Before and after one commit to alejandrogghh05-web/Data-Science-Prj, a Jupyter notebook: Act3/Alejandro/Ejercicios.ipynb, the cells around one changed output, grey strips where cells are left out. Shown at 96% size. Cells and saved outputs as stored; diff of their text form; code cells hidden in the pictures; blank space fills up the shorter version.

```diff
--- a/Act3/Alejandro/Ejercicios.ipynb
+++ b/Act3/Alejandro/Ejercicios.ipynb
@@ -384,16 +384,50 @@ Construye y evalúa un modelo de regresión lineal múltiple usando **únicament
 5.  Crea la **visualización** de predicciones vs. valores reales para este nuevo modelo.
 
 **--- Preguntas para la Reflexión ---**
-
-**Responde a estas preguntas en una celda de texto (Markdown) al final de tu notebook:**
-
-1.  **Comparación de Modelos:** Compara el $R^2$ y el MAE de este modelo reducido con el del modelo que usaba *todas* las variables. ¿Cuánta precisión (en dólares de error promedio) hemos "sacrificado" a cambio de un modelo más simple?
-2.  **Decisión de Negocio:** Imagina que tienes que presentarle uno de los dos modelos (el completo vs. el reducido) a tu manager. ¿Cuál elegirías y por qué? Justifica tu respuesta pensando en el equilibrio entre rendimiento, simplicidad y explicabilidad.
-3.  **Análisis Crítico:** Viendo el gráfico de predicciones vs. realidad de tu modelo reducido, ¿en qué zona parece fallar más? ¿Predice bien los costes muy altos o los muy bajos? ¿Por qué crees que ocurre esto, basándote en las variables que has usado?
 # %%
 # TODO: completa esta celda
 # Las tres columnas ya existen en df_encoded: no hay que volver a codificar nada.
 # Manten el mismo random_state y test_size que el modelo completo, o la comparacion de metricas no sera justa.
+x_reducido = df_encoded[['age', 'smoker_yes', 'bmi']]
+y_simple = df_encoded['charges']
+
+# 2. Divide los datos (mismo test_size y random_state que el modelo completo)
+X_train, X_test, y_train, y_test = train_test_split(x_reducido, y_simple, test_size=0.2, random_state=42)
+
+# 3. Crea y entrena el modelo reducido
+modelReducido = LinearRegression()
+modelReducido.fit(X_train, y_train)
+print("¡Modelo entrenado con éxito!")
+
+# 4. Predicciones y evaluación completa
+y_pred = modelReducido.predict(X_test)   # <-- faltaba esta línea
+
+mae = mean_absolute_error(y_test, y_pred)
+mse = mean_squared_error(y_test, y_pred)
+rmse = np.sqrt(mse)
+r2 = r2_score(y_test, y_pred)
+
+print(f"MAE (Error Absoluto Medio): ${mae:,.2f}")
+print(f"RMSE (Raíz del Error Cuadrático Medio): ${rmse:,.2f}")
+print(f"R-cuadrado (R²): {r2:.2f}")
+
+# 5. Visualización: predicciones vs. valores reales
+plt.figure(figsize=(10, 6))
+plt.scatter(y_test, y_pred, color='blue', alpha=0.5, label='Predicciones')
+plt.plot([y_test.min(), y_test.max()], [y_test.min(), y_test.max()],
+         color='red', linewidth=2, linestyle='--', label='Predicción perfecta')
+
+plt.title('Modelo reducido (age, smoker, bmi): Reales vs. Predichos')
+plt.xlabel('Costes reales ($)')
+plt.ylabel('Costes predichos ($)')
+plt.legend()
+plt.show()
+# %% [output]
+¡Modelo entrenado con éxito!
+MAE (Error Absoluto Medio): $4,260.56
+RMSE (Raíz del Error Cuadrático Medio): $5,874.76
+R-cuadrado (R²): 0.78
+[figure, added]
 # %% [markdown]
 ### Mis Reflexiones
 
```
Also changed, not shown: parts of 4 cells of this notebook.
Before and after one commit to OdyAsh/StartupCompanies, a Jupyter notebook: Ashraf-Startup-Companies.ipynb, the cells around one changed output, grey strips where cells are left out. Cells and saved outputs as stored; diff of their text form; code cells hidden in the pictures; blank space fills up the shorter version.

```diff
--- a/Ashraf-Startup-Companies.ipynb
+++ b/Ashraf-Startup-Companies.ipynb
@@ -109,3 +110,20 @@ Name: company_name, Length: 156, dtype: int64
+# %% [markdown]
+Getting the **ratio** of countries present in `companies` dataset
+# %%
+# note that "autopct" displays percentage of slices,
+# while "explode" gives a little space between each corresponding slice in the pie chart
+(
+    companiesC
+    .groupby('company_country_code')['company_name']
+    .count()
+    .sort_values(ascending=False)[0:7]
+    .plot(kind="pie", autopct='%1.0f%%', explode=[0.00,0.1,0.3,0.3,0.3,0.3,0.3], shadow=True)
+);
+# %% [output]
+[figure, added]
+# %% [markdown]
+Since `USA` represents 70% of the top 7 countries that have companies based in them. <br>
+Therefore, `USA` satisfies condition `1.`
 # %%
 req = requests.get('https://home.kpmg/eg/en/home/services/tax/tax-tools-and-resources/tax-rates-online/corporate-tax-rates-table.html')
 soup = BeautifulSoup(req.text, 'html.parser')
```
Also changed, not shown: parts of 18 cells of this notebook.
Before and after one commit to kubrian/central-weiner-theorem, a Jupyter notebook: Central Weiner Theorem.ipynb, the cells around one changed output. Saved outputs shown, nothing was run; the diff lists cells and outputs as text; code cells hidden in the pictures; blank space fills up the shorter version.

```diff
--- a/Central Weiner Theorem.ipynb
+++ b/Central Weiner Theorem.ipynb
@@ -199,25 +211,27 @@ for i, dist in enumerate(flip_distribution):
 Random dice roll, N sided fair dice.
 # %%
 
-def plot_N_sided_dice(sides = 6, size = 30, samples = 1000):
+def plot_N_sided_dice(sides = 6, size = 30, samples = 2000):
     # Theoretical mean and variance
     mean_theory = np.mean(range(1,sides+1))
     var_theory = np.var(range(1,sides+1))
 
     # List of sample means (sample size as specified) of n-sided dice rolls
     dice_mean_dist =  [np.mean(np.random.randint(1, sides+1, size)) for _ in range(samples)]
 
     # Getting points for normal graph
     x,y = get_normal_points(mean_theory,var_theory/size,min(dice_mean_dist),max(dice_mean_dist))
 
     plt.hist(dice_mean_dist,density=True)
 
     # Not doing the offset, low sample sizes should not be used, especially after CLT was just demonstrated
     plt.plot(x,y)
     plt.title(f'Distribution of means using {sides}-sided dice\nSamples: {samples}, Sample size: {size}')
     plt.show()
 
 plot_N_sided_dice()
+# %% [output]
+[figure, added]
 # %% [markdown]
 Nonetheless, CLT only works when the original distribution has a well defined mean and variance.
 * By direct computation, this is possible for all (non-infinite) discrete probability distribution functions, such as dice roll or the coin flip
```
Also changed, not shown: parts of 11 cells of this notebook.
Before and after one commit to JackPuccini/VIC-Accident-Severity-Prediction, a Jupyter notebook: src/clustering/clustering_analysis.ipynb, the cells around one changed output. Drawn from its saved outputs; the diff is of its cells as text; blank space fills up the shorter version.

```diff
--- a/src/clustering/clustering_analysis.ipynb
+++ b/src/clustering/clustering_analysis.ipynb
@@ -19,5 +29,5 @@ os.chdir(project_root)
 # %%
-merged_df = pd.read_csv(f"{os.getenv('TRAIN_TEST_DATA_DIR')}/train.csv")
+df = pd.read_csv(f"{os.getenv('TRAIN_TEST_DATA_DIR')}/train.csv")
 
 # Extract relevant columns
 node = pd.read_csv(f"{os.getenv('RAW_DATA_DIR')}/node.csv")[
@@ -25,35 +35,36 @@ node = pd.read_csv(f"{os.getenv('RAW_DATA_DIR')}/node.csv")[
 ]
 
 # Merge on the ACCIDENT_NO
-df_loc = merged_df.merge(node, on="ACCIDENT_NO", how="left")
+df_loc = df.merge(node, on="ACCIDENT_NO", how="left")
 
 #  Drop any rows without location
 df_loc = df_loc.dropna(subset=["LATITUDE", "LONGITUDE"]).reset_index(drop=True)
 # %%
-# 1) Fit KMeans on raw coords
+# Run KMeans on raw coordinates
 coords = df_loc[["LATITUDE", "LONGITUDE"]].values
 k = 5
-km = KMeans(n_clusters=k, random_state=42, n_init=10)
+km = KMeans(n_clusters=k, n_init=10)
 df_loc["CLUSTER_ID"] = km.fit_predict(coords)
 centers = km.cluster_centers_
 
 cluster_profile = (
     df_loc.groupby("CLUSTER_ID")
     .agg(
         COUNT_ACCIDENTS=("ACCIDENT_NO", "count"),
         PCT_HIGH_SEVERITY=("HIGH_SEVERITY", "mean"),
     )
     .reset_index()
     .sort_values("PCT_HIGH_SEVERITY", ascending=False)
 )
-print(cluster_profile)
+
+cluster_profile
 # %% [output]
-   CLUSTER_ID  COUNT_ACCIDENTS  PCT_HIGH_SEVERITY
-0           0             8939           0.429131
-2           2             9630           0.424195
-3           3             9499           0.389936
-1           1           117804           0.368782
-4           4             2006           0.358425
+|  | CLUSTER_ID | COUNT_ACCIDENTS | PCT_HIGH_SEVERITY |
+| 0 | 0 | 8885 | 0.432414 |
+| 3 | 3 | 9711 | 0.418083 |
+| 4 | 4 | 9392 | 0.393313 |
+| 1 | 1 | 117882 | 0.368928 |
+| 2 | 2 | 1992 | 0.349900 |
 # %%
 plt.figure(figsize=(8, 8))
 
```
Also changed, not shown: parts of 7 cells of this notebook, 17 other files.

▶ **WORK TO COMPLETE**: Could you return all lines from the data above that contain the string "Crea"?

▶ **FINISHED EXERCISE**:
 5.  Crea la **visualización** de predicciones vs. valores reales para este nuevo modelo.
+# 3. Crea y entrena el modelo reducido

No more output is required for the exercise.